• **Exercise brief**
The copy you produce must repeat each record exactly and contain no pictures.

• **Extracted data**
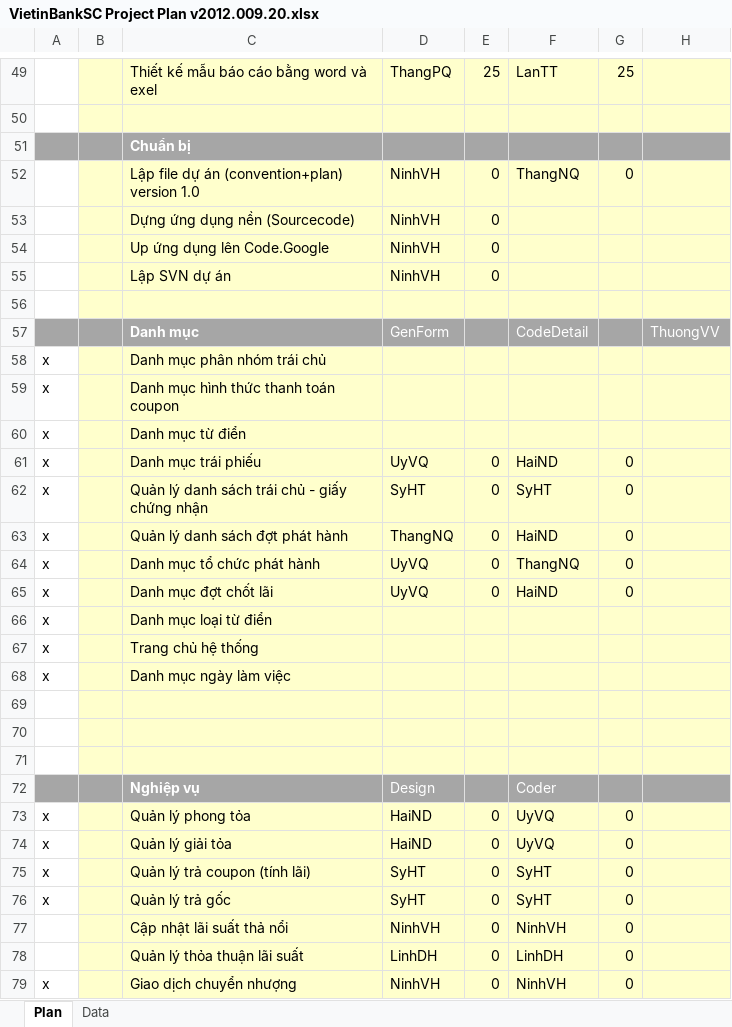
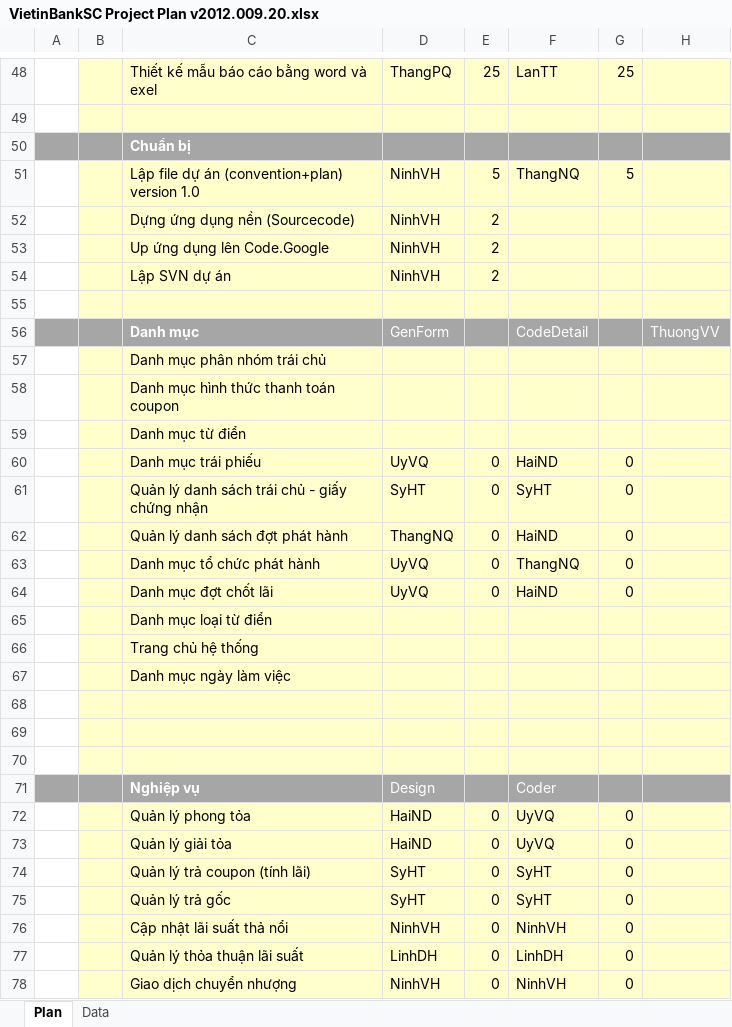
Before and after one commit to nguyendanhtu/my-project-traiphieu, an Excel workbook: Document/VietinBankSC Project Plan v2012.009.20.xlsx, sheet Plan, drawn as a sheet; only a part is shown, gaps mark what is left out; values as stored, in another font and other column widths than the file's, no borders; conditional formats not drawn; addresses are those after the commit; the diff covers the shown part only; the diff names each change by its address in the sheet, - before the commit and + after, or states it on an @@ line.

```diff
--- a/Document/VietinBankSC Project Plan v2012.009.20.xlsx (sheet Plan)
+++ b/Document/VietinBankSC Project Plan v2012.009.20.xlsx (sheet Plan)
-E51: 0
+E51: 5
-G51: 0
+G51: 5
-E52:E54: 0
+E52:E54: 2
-A57:A67: x
+A57:A67: (empty)
-A72:A75: x
+A72:A75: (empty)
-A78: x
+A78: (empty)
```
Also changed, not shown: 1 removed row and 28 edited cells elsewhere in this sheet, formulas that keep their value.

• **Output**
Before and after one commit to nguyendanhtu/my-project-traiphieu, an Excel workbook: Document/VietinBankSC Project Plan v2012.009.20.xlsx, sheet Plan, drawn as a sheet; only a part is shown, gaps mark what is left out; values as stored, in another font and other column widths than the file's, no borders; conditional formats not drawn; addresses are those after the commit; the diff covers the shown part only; the diff names each change by its address in the sheet, - before the commit and + after, or states it on an @@ line.

```diff
--- a/Document/VietinBankSC Project Plan v2012.009.20.xlsx (sheet Plan)
+++ b/Document/VietinBankSC Project Plan v2012.009.20.xlsx (sheet Plan)
-E51: 0
+E51: 5
-G51: 0
+G51: 5
-E52:E54: 0
+E52:E54: 2
-A57:A67: x
+A57:A67: (empty)
-A72:A75: x
+A72:A75: (empty)
-A78: x
+A78: (empty)
```
Also changed, not shown: 1 removed row and 28 edited cells elsewhere in this sheet, formulas that keep their value.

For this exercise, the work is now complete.